▶ **DATA PROVIDED**

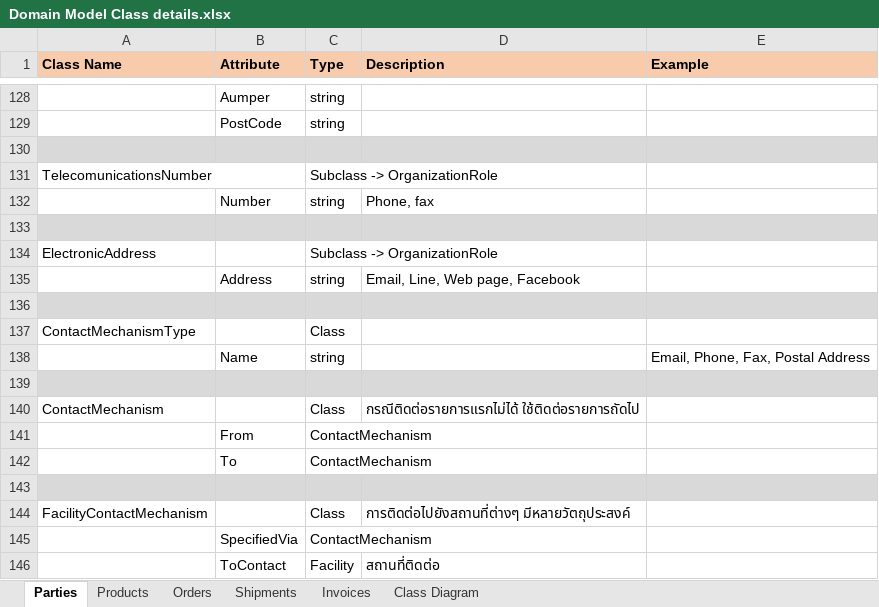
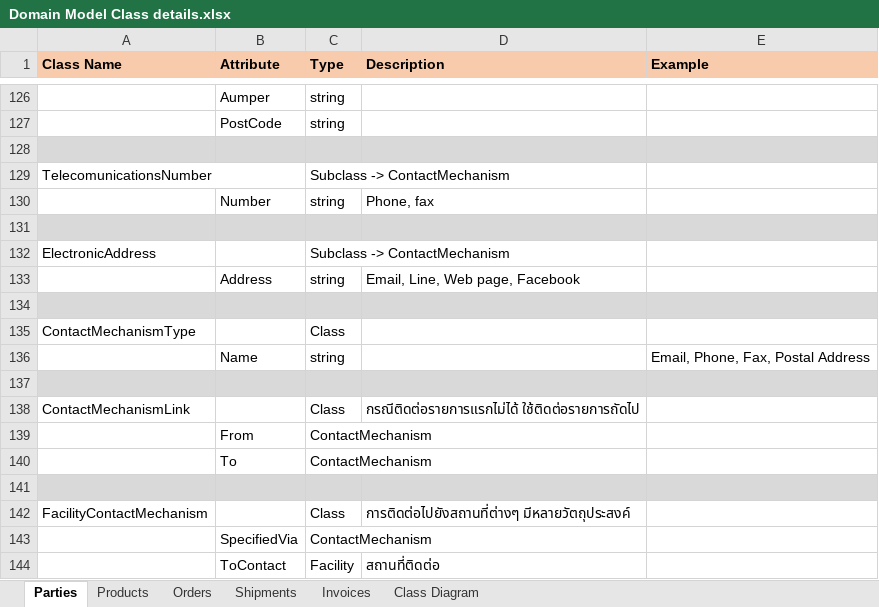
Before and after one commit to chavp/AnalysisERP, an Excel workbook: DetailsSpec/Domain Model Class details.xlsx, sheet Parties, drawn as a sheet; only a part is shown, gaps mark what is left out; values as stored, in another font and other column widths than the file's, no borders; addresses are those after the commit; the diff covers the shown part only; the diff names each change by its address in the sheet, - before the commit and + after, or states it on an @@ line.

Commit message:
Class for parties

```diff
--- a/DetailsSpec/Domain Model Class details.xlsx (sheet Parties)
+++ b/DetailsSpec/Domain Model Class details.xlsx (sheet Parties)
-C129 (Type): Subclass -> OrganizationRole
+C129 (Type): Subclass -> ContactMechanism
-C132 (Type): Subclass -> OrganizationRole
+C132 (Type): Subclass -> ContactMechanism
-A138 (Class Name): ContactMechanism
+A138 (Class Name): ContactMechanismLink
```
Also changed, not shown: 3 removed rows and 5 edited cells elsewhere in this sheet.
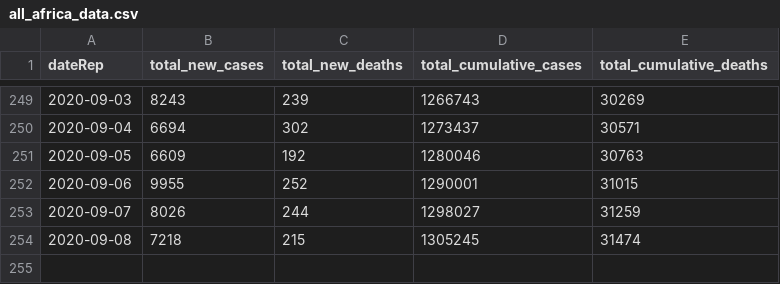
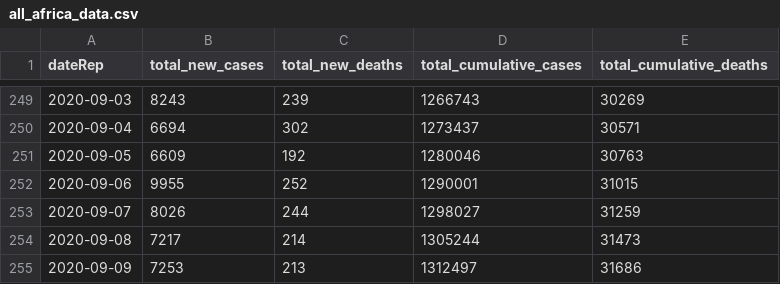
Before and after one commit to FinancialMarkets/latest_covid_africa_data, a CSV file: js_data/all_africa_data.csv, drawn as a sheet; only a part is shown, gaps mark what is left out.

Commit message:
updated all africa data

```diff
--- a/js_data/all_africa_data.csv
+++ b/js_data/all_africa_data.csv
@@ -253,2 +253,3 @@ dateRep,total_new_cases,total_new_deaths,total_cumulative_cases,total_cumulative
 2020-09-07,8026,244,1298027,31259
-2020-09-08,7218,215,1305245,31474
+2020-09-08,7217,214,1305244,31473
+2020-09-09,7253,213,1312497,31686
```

▶ **EXERCISE DETAILS**
Once the pictures are removed, output the entries above exactly as given.

▶ **WRITTEN RESPONSE**
Before and after one commit to chavp/AnalysisERP, an Excel workbook: DetailsSpec/Domain Model Class details.xlsx, sheet Parties, drawn as a sheet; only a part is shown, gaps mark what is left out; values as stored, in another font and other column widths than the file's, no borders; addresses are those after the commit; the diff covers the shown part only; the diff names each change by its address in the sheet, - before the commit and + after, or states it on an @@ line.

Commit message:
Class for parties

```diff
--- a/DetailsSpec/Domain Model Class details.xlsx (sheet Parties)
+++ b/DetailsSpec/Domain Model Class details.xlsx (sheet Parties)
-C129 (Type): Subclass -> OrganizationRole
+C129 (Type): Subclass -> ContactMechanism
-C132 (Type): Subclass -> OrganizationRole
+C132 (Type): Subclass -> ContactMechanism
-A138 (Class Name): ContactMechanism
+A138 (Class Name): ContactMechanismLink
```
Also changed, not shown: 3 removed rows and 5 edited cells elsewhere in this sheet.
Before and after one commit to FinancialMarkets/latest_covid_africa_data, a CSV file: js_data/all_africa_data.csv, drawn as a sheet; only a part is shown, gaps mark what is left out.

Commit message:
updated all africa data

```diff
--- a/js_data/all_africa_data.csv
+++ b/js_data/all_africa_data.csv
@@ -253,2 +253,3 @@ dateRep,total_new_cases,total_new_deaths,total_cumulative_cases,total_cumulative
 2020-09-07,8026,244,1298027,31259
-2020-09-08,7218,215,1305245,31474
+2020-09-08,7217,214,1305244,31473
+2020-09-09,7253,213,1312497,31686
```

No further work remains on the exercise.